The Madhavendra Palace at Nahargarh Fort was built by Maharaja Sawai Madho Singh II as his pleasure
Admission: ₹50 (Indian), ₹200 (foreign national); open 10 am to 5.30 pm all days
The Madhavendra Palace at Nahargarh Fort was built by Maharaja Sawai Madho Singh II as his pleasureretreat (with private apartments for his nine maharanis). Now, two centuries later, curator Peter Nagy has embellished it with sculptures that capture the indulgent, even erotic, domesticity of the past, giving birth to the Sculpture Park. Open to public since December 10, 2017, this collaborative project between the Government of Rajasthan and the NGO Saat Saath Arts lets the Jaipur palace double up as a space for contemporary arts, with 53 artworks by 24 top artists (15 Indian, 9 international). Some of the larger, more striking sculptures are found in the courtyard, including Subodh Gupta’s glimmering Doot (an aluminium-cast Ambassador, a car now out of production but still prominent as an icon), Huma Bhabha’s God of Some Things (a bronze-cast sentinel, depicted as strong, but sculpted to look disfigured, and representative of many cultures and eras), and Bharti Kher’s rich and poignant Choleric, Phlegmatic, Melancholy, Sanguine (four different female identities combined into one fantastic, defiant and self-reliant being). Inside, the palace is symmetrical but highly segmented and confusing to navigate, yet it evokes a sense of wonder and discovery. The artworks inside are relatively smaller, but in no way less magical. For instance, Prashant Pandey’s Peace (a moon-like stone disc made of discarded marble carvings from a stone mason’s workshop), Yellow (a cube made of vegetable refuse) and Woven Mirror (the cloak of a coffin made of worn-out clothes) reincarnate discarded materials as art.

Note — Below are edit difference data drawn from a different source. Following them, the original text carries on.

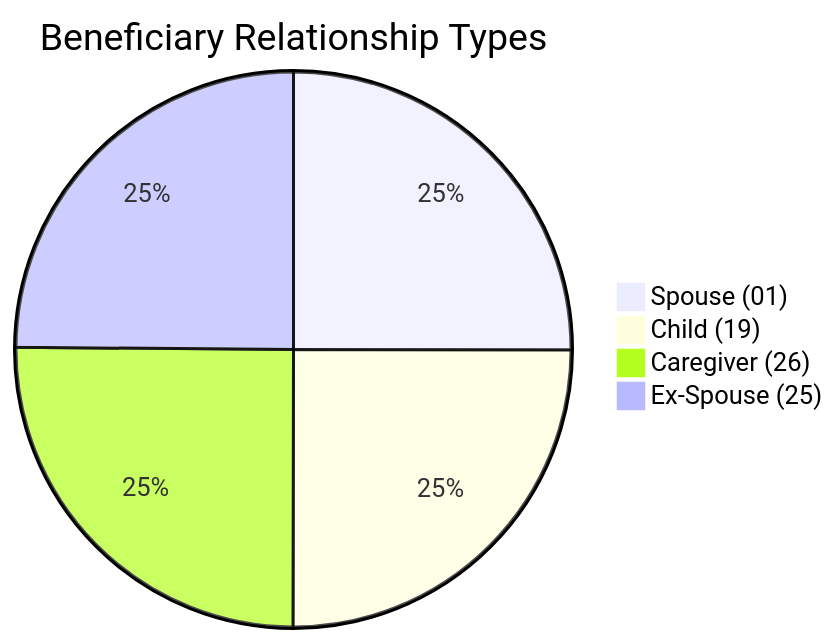
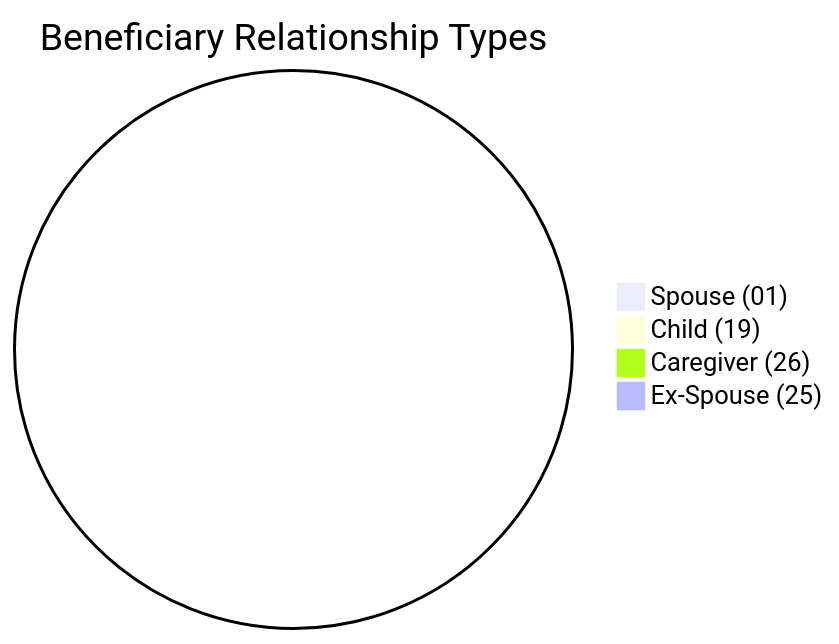
Before and after one commit to dhagan-va/intern-2025: the eighth of 10 diagrams in test-tools/DataGen/src/Statistics_Visualizer.md, drawn with Mermaid. The commit also changed other lines of this file and 8 other files, not shown here.

````diff
--- a/test-tools/DataGen/src/Statistics_Visualizer.md
+++ b/test-tools/DataGen/src/Statistics_Visualizer.md
@@ -88,7 +88,7 @@
 ```mermaid
 pie title Beneficiary Relationship Types
-    "Spouse (01)" : 25029
-    "Child (19)" : 24999
-    "Caregiver (26)" : 25098
-    "Ex-Spouse (25)" : 24874
+    "Spouse (01)" : 0
+    "Child (19)" : 0
+    "Caregiver (26)" : 0
+    "Ex-Spouse (25)" : 0
 ```
````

The Sculpture Park is an annual exhibition, so by November 2018, you will find a whole new set of artworks. Of course, that will also inspire a fresh narrative.